Other stand out tracks include “Killa,” Lowkey,” “Lose Each Other,” “Still,” “How You Want It?,” and “Made It.” Genres explored on The Album include R&B, pop, reggae, rap, hip hop, and neo-soul. At its best, The Album makes listeners want to indulge in a lover, dance with the tracks on full volume, and reflect on past loves and one’s current life choices.
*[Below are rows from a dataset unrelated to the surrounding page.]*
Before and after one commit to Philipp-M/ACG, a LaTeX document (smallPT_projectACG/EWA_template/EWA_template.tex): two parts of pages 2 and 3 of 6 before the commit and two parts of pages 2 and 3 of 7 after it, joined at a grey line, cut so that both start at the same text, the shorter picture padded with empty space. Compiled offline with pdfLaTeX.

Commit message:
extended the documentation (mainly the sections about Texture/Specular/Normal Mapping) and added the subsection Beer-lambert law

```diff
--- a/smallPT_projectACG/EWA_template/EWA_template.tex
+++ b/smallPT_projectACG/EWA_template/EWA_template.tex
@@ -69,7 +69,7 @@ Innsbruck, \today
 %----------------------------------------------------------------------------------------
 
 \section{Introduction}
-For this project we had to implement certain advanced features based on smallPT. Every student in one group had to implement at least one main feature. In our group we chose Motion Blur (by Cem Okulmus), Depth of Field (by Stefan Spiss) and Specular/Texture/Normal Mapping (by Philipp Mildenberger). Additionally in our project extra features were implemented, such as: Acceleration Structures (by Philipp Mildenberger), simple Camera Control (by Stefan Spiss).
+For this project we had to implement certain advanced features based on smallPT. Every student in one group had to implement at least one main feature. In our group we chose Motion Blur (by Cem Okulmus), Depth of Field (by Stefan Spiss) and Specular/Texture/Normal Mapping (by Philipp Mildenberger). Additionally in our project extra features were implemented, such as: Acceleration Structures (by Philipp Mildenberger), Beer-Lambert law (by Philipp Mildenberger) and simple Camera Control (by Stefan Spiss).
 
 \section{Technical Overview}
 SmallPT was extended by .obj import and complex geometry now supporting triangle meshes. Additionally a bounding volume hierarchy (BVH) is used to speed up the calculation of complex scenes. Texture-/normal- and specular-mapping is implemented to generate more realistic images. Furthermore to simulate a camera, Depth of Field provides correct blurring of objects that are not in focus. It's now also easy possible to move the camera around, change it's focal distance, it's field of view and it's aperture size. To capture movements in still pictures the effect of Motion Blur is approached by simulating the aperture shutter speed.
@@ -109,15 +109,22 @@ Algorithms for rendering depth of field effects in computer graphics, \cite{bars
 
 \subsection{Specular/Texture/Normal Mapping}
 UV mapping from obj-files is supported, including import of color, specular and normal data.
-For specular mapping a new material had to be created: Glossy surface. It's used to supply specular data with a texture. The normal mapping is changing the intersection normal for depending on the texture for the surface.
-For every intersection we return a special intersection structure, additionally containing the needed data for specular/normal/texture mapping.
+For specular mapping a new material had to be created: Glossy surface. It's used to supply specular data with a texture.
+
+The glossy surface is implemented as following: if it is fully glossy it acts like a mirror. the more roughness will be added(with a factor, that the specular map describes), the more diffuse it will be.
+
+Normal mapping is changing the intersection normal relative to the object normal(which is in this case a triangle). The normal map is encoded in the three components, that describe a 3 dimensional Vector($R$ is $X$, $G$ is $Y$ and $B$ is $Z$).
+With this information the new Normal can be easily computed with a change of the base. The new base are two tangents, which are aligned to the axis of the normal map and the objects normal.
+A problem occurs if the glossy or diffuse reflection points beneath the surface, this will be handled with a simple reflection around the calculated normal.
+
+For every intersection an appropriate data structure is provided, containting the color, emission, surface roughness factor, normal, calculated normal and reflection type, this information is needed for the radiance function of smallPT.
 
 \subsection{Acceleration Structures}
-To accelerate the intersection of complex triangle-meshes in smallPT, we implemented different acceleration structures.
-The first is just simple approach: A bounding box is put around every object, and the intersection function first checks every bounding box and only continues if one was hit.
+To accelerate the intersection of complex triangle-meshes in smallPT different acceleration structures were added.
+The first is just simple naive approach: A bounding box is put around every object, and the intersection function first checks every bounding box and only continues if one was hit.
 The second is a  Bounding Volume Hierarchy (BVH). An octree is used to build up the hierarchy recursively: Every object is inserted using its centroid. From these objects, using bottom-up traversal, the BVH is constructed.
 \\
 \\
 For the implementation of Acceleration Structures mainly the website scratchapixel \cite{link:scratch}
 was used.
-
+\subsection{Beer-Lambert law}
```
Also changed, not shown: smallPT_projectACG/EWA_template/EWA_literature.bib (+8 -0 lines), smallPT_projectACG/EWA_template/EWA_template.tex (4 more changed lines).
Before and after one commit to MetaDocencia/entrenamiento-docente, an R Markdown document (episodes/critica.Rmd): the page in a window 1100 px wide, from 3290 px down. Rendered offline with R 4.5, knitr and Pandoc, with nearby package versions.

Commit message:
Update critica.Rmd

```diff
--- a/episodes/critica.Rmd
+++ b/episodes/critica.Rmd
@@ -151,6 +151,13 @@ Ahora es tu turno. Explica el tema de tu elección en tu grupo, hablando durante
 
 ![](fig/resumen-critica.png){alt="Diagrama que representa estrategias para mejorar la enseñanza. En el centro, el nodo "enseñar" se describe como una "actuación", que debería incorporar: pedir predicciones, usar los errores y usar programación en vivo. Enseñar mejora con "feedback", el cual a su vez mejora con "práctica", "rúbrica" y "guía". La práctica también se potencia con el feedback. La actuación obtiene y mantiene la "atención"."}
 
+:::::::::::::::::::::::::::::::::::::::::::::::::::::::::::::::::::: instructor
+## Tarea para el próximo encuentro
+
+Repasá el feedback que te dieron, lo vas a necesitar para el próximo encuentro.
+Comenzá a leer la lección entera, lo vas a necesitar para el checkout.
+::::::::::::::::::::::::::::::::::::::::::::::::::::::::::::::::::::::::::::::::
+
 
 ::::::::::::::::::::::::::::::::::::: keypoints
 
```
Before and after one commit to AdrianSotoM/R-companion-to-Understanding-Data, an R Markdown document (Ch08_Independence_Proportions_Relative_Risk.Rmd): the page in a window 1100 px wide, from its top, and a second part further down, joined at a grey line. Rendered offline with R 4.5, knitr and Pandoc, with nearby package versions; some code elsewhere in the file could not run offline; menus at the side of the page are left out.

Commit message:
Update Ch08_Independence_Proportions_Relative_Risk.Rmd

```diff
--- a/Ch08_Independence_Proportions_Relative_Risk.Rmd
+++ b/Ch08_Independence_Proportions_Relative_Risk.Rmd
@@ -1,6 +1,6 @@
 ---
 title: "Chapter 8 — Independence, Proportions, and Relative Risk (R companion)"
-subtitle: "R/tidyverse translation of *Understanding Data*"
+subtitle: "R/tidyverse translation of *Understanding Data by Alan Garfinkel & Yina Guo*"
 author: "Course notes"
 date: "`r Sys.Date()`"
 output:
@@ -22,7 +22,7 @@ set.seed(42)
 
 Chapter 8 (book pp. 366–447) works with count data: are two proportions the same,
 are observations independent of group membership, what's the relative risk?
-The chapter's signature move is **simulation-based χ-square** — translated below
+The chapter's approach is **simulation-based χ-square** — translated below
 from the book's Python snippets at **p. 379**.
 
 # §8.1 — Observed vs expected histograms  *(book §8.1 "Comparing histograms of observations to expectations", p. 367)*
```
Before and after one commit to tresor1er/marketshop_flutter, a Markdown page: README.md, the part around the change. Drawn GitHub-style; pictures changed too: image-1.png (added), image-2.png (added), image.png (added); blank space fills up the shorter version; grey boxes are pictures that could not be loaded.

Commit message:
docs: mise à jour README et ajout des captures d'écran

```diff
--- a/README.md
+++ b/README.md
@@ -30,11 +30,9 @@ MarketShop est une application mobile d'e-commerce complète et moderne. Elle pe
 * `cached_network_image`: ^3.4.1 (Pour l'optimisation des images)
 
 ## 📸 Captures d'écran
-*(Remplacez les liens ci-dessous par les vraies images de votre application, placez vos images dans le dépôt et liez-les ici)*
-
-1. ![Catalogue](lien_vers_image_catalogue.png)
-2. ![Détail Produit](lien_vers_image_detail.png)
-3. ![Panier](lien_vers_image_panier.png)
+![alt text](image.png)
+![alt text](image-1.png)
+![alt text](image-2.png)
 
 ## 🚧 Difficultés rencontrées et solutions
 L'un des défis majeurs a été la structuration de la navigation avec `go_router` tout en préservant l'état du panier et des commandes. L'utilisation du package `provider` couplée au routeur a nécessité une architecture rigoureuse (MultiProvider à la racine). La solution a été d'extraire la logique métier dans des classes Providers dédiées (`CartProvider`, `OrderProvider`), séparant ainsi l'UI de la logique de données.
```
Songs featured in the “L” studio center around lust. These themes are extremely prominent on tracks like “Morning,” a steamy, passionate song with Kehlani, and “69” (an obvious reference to sex). In contrast, “Lose Each Other” is the only ballad of its kind on The Album, and it is a powerful one. Taylor sings about the grey area many lovers find themselves in – when a relationship seemingly ends but feelings are still present. “We don’t have to lose each other/we can be still friends if you want it… I’ll still go see your mother/I’ll still check up on your brother/I meant it when I said I loved you/And love just don’t go away,” Taylor expresses. It’s refreshing to hear Taylor sing about this stage of a relationship amidst many hot and heavy songs on the project.
Although much of the project isn’t groundbreaking in terms of new sounds, as Taylor is clearly influenced by past and present R&B greats, her willingness to explore a multitude of genres makes The Album uniquely hers. It helps that Taylor’s voice is rich and melodic – each song is full of warm tones and, overall, the project is incredibly enjoyable and easy to listen to. Taylor’s increased creative input is apparent and The Album, released on Juneteenth, invites celebration of what it means to be Black and the beauty Black women possess.